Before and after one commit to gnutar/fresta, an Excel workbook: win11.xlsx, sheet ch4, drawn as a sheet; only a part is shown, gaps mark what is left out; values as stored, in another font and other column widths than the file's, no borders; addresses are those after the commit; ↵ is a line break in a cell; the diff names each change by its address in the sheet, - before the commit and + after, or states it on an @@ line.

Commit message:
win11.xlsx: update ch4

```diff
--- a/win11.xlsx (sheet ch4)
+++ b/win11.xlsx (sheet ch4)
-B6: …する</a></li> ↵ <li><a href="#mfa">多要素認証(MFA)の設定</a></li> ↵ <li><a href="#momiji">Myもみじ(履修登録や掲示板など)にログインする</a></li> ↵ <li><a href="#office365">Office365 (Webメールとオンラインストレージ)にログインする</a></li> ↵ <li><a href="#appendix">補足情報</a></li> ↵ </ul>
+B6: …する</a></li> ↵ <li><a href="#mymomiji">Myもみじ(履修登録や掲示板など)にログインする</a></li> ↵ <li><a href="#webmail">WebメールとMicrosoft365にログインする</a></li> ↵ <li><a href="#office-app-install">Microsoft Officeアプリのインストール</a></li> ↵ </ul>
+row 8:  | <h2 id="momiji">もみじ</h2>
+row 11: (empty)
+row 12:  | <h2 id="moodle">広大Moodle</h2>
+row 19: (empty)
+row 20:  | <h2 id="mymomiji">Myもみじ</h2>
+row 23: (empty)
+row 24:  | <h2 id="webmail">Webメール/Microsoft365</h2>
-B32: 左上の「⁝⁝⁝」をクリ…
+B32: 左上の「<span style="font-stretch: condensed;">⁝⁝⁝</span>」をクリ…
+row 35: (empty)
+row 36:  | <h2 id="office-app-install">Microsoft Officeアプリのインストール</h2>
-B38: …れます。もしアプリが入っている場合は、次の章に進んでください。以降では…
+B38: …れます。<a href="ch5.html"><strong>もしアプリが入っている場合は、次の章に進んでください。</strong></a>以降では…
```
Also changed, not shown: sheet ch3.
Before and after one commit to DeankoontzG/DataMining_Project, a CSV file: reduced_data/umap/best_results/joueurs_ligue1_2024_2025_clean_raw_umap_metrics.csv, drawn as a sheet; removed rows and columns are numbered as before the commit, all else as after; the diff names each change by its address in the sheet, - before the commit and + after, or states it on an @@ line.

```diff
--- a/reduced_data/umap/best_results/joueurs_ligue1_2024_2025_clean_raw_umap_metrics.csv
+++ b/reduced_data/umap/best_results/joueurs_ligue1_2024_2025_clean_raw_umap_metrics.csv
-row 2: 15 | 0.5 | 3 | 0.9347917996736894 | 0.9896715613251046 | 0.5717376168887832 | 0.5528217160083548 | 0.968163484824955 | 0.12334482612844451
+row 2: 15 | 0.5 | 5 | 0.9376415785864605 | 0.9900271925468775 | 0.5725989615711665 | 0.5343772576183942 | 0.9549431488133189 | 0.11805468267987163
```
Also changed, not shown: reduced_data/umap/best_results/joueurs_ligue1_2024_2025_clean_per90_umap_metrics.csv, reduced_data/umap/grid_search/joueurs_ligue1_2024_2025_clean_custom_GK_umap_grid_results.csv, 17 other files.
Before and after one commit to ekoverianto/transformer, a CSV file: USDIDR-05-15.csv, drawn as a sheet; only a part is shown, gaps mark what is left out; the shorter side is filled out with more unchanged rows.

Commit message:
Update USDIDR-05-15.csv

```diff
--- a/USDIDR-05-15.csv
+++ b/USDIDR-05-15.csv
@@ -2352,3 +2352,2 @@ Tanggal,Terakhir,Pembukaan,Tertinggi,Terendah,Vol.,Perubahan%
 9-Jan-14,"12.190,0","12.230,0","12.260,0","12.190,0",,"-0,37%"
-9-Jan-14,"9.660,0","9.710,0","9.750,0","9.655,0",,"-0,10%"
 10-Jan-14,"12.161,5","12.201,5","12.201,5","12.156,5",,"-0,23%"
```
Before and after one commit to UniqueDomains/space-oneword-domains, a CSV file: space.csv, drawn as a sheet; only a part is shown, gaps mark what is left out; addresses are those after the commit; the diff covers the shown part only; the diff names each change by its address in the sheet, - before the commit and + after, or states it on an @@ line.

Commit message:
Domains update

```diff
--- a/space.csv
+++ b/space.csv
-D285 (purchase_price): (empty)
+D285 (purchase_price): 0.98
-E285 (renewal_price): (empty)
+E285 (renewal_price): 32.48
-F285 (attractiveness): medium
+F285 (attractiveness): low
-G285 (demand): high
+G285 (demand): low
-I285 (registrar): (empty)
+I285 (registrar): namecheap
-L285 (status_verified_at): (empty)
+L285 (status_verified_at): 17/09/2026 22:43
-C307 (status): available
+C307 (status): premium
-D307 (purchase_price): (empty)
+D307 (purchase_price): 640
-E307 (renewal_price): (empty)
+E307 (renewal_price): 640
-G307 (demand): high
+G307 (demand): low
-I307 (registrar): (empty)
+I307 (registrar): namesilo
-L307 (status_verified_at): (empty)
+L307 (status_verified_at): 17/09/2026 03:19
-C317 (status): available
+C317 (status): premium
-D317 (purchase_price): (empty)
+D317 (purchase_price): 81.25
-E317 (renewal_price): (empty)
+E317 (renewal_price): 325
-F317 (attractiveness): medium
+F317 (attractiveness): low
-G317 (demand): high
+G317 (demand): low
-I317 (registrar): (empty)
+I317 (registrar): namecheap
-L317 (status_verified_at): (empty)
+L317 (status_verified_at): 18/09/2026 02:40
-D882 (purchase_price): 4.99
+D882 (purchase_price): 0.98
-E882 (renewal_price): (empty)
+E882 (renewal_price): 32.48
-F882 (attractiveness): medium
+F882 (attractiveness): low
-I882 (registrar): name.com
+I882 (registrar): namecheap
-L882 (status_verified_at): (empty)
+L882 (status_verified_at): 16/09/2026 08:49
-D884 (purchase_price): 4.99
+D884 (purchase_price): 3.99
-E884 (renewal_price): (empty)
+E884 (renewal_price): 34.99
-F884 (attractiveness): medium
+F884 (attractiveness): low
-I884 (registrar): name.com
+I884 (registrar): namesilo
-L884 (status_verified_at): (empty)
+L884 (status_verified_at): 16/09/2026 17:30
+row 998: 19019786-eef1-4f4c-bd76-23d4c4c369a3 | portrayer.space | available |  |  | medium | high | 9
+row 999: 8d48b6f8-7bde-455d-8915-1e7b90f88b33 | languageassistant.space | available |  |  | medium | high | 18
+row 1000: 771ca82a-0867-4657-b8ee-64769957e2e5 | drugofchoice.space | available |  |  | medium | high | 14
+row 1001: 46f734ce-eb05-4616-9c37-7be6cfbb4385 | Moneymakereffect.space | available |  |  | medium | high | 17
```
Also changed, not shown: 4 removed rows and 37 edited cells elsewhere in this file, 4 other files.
----
**To do:** Copy each line of the records verbatim.

**Task answer:**
Before and after one commit to gnutar/fresta, an Excel workbook: win11.xlsx, sheet ch4, drawn as a sheet; only a part is shown, gaps mark what is left out; values as stored, in another font and other column widths than the file's, no borders; addresses are those after the commit; ↵ is a line break in a cell; the diff names each change by its address in the sheet, - before the commit and + after, or states it on an @@ line.

Commit message:
win11.xlsx: update ch4

```diff
--- a/win11.xlsx (sheet ch4)
+++ b/win11.xlsx (sheet ch4)
-B6: …する</a></li> ↵ <li><a href="#mfa">多要素認証(MFA)の設定</a></li> ↵ <li><a href="#momiji">Myもみじ(履修登録や掲示板など)にログインする</a></li> ↵ <li><a href="#office365">Office365 (Webメールとオンラインストレージ)にログインする</a></li> ↵ <li><a href="#appendix">補足情報</a></li> ↵ </ul>
+B6: …する</a></li> ↵ <li><a href="#mymomiji">Myもみじ(履修登録や掲示板など)にログインする</a></li> ↵ <li><a href="#webmail">WebメールとMicrosoft365にログインする</a></li> ↵ <li><a href="#office-app-install">Microsoft Officeアプリのインストール</a></li> ↵ </ul>
+row 8:  | <h2 id="momiji">もみじ</h2>
+row 11: (empty)
+row 12:  | <h2 id="moodle">広大Moodle</h2>
+row 19: (empty)
+row 20:  | <h2 id="mymomiji">Myもみじ</h2>
+row 23: (empty)
+row 24:  | <h2 id="webmail">Webメール/Microsoft365</h2>
-B32: 左上の「⁝⁝⁝」をクリ…
+B32: 左上の「<span style="font-stretch: condensed;">⁝⁝⁝</span>」をクリ…
+row 35: (empty)
+row 36:  | <h2 id="office-app-install">Microsoft Officeアプリのインストール</h2>
-B38: …れます。もしアプリが入っている場合は、次の章に進んでください。以降では…
+B38: …れます。<a href="ch5.html"><strong>もしアプリが入っている場合は、次の章に進んでください。</strong></a>以降では…
```
Also changed, not shown: sheet ch3.
Before and after one commit to DeankoontzG/DataMining_Project, a CSV file: reduced_data/umap/best_results/joueurs_ligue1_2024_2025_clean_raw_umap_metrics.csv, drawn as a sheet; removed rows and columns are numbered as before the commit, all else as after; the diff names each change by its address in the sheet, - before the commit and + after, or states it on an @@ line.

```diff
--- a/reduced_data/umap/best_results/joueurs_ligue1_2024_2025_clean_raw_umap_metrics.csv
+++ b/reduced_data/umap/best_results/joueurs_ligue1_2024_2025_clean_raw_umap_metrics.csv
-row 2: 15 | 0.5 | 3 | 0.9347917996736894 | 0.9896715613251046 | 0.5717376168887832 | 0.5528217160083548 | 0.968163484824955 | 0.12334482612844451
+row 2: 15 | 0.5 | 5 | 0.9376415785864605 | 0.9900271925468775 | 0.5725989615711665 | 0.5343772576183942 | 0.9549431488133189 | 0.11805468267987163
```
Also changed, not shown: reduced_data/umap/best_results/joueurs_ligue1_2024_2025_clean_per90_umap_metrics.csv, reduced_data/umap/grid_search/joueurs_ligue1_2024_2025_clean_custom_GK_umap_grid_results.csv, 17 other files.
Before and after one commit to ekoverianto/transformer, a CSV file: USDIDR-05-15.csv, drawn as a sheet; only a part is shown, gaps mark what is left out; the shorter side is filled out with more unchanged rows.

Commit message:
Update USDIDR-05-15.csv

```diff
--- a/USDIDR-05-15.csv
+++ b/USDIDR-05-15.csv
@@ -2352,3 +2352,2 @@ Tanggal,Terakhir,Pembukaan,Tertinggi,Terendah,Vol.,Perubahan%
 9-Jan-14,"12.190,0","12.230,0","12.260,0","12.190,0",,"-0,37%"
-9-Jan-14,"9.660,0","9.710,0","9.750,0","9.655,0",,"-0,10%"
 10-Jan-14,"12.161,5","12.201,5","12.201,5","12.156,5",,"-0,23%"
```
Before and after one commit to UniqueDomains/space-oneword-domains, a CSV file: space.csv, drawn as a sheet; only a part is shown, gaps mark what is left out; addresses are those after the commit; the diff covers the shown part only; the diff names each change by its address in the sheet, - before the commit and + after, or states it on an @@ line.

Commit message:
Domains update

```diff
--- a/space.csv
+++ b/space.csv
-D285 (purchase_price): (empty)
+D285 (purchase_price): 0.98
-E285 (renewal_price): (empty)
+E285 (renewal_price): 32.48
-F285 (attractiveness): medium
+F285 (attractiveness): low
-G285 (demand): high
+G285 (demand): low
-I285 (registrar): (empty)
+I285 (registrar): namecheap
-L285 (status_verified_at): (empty)
+L285 (status_verified_at): 17/09/2026 22:43
-C307 (status): available
+C307 (status): premium
-D307 (purchase_price): (empty)
+D307 (purchase_price): 640
-E307 (renewal_price): (empty)
+E307 (renewal_price): 640
-G307 (demand): high
+G307 (demand): low
-I307 (registrar): (empty)
+I307 (registrar): namesilo
-L307 (status_verified_at): (empty)
+L307 (status_verified_at): 17/09/2026 03:19
-C317 (status): available
+C317 (status): premium
-D317 (purchase_price): (empty)
+D317 (purchase_price): 81.25
-E317 (renewal_price): (empty)
+E317 (renewal_price): 325
-F317 (attractiveness): medium
+F317 (attractiveness): low
-G317 (demand): high
+G317 (demand): low
-I317 (registrar): (empty)
+I317 (registrar): namecheap
-L317 (status_verified_at): (empty)
+L317 (status_verified_at): 18/09/2026 02:40
-D882 (purchase_price): 4.99
+D882 (purchase_price): 0.98
-E882 (renewal_price): (empty)
+E882 (renewal_price): 32.48
-F882 (attractiveness): medium
+F882 (attractiveness): low
-I882 (registrar): name.com
+I882 (registrar): namecheap
-L882 (status_verified_at): (empty)
+L882 (status_verified_at): 16/09/2026 08:49
-D884 (purchase_price): 4.99
+D884 (purchase_price): 3.99
-E884 (renewal_price): (empty)
+E884 (renewal_price): 34.99
-F884 (attractiveness): medium
+F884 (attractiveness): low
-I884 (registrar): name.com
+I884 (registrar): namesilo
-L884 (status_verified_at): (empty)
+L884 (status_verified_at): 16/09/2026 17:30
+row 998: 19019786-eef1-4f4c-bd76-23d4c4c369a3 | portrayer.space | available |  |  | medium | high | 9
+row 999: 8d48b6f8-7bde-455d-8915-1e7b90f88b33 | languageassistant.space | available |  |  | medium | high | 18
+row 1000: 771ca82a-0867-4657-b8ee-64769957e2e5 | drugofchoice.space | available |  |  | medium | high | 14
+row 1001: 46f734ce-eb05-4616-9c37-7be6cfbb4385 | Moneymakereffect.space | available |  |  | medium | high | 17
```
Also changed, not shown: 4 removed rows and 37 edited cells elsewhere in this file, 4 other files.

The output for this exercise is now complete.